the help desk
Creating a Website: Step by Step Suggestions
1 - Pick Up Some Tools
First you need some programs to make your page.
Don't worry, you can still make it without investing a lot of money.
Most will already have the most basic tool for making pages, good old Windows Notepad.
This is all you really need for writing HTML. However, you may want to pick up some
simple shareware HTML code editors which will help speed up the editing process.
For a list of sites where you can find some of these tools, check out the
shareware sites list in the Resources section.
You will also need something to edit and create all the pictures, backgrounds and banners that
will be on your page. The best one is Adobe Photoshop.
This is an excellent, professional graphics program, and is considered to be the industry standard.
So it's great to learn it if one day you want a job in the graphic design or web design.
Unfortunately, Photoshop is quite expensive. However, there is also Paint Shop Pro, another
excellent program that has some of the same effects, is a bit easier to use,
and is A LOT cheaper. Another alternative is Macromedia's Fireworks.
Fireworks has a lot of great features for creating website graphics,
but like Photoshop, it's very expensive.
You can usually download a shareware version of Paint Shop Pro from most of the major
Demo versions of Photoshop
and Fireworks can also be found, if you want to try them out.
When it comes time to test your site, you should have recent versions of
both Netscape Navigator and Internet Explorer. You can also test with other browsers
like Opera, (hey the more the better!) however, Netscape and Internet Explorer
are the most common browsers in use, so you should have those.
Now you may be wondering, "why must I have both of these browsers?"
Well if you are serious about making a great web site, that everyone can view
you should create one that looks just as good in any browser. Remember, there
are some things that work in Internet Explorer that don't work in Netscape
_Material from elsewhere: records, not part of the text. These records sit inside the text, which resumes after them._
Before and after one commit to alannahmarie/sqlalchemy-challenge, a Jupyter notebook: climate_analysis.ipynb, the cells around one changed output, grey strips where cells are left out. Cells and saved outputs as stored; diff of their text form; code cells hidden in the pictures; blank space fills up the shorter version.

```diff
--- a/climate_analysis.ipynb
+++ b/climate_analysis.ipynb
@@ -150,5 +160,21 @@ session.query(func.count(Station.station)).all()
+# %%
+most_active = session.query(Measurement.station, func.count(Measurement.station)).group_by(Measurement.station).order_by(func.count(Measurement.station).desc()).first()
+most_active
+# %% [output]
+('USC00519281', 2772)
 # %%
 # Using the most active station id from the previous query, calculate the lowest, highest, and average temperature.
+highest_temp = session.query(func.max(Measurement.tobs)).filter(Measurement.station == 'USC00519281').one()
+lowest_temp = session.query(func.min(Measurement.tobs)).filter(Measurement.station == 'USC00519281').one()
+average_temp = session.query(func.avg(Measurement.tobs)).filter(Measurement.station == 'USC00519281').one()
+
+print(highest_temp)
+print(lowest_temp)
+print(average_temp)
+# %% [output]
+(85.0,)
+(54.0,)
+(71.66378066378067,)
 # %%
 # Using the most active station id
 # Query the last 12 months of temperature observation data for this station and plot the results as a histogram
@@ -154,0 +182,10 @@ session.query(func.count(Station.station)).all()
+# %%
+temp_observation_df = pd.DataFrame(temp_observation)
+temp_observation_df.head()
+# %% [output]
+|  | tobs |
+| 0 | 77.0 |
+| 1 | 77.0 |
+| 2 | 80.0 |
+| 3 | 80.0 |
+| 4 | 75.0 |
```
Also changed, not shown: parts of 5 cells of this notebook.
and vise versa. The whole "Looks best in this browser or that browser" thing won't cut it.
You shouldn't force anyone to download a browser just to view your page.
As the site designer it's your job to make sure it works okay in both browsers.
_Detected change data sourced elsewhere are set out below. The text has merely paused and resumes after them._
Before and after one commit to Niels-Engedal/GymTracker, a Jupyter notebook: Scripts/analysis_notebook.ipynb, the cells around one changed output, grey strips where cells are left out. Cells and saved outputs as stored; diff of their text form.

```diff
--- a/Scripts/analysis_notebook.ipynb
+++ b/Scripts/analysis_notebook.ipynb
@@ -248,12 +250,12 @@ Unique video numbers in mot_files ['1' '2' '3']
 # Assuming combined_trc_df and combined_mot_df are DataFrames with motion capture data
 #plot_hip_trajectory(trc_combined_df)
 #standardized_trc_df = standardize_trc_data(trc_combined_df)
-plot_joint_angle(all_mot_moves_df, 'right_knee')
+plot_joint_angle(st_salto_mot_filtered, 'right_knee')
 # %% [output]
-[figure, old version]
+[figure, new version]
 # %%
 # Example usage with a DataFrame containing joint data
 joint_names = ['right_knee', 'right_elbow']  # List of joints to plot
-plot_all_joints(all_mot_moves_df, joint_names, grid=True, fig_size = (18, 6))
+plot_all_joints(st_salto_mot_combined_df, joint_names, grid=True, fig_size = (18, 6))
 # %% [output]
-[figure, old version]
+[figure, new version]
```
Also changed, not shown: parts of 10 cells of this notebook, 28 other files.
If your worried about hard drive space, remember, you only need the browser component to test.
If you use Netscape, only download the browser component of Internet Explorer.
If you use Internet Explorer, only download the browser part Netscape Navigator, don't download AIM and Netscape Mail.
Download Internet Explorer here
Download Netscape Navigator here.
2 - Create an Outline and Sketch a Design
Ok turn off the computer. Yes you heard me! Turn it off! WAIT NOT NOW!!! [fewww]
Read the rest of this first...
Before writing any HTML or making any graphics sit down with a pad of paper and write
down what you plan to have on your page. Come up with a title.
Think about the different sections and how you can organize them.
You may also want to sketch out how you would like your page
to look. Try several sketches then pick from them which you like the
best. Keep in mind that you have to make this into HTML and Graphics,
and people have to download it. So don't be
too fancy, keep it as simple as possible. Once you have that
done then you can go back to the computer.
3 - Create Some Basic Graphics
For more help with graphics see our list of
graphics help pages.
Make and edit some graphics, like your background and banners, so you know what sizes they are, etc.
and they will be ready to view when you preview and test your HTML as you create it.
4 - Start the HTML
Simple, right? Yeah sure. ^_^
If you need help, remember our list of HTML help sites.
Anyway, start converting your plans into reality by creating out the HTML code.
Eventually create and add other graphics, and so on as you create your page.
Preview your work with your favorite browser often so you can fix mistakes or problems in your HTML as you work.
At this point, you may also want to check out some design "do's and dont's".
Then you will know what to avoid on your page.
Check out: Design Tips
5 - Work Out Any Extra Bugs
Take a good look and fix anything you didn't like or you think didn't work as you planned.
Note: Do not pull your hair out while trying to fix those pesky bugs.
6 - Final Testing
Need free webspace? Check out our list of Web Host review pages, and Homework Help: Lesson 1
If you haven't already uploaded your page to the internet, go ahead and upload it.
Now go to your web address and check it out. Make sure you go to the web address, and test
how it looks on the internet, not how it looks on your hard drive! You may
find a whole bunch of new problems on the uploaded site.
Now ask yourself: Does it load without errors? No broken pics? Does it load in 30 seconds or less
on a average dial-up connection?
Does it look okay in both Internet Explorer and Netscape? How does it look in other
Fix any problems you may find.
One last tip, just when you think you have everything ready to go, ask a friend to go through
your site. The best tester, is always someone else. Even if they do not
find an error, they may still have valuable suggestions for improving your site.
7 - The Grand Opening and Promotion
Once you have a good chunk of your page completed and uploaded then you can start
promoting it and opening it for public viewing. Don't let anyone know about your
page till you have at least something good to show them. A single index page all by itself
without any links to other parts of your site causes visitors to usually
become frustrated and then they never will return. Remember a goal is to make something
people will at least want to see more than once!
For tips on how to promote your site see Promoting Your Website and Homework Help: Lesson 3 and Lesson 4.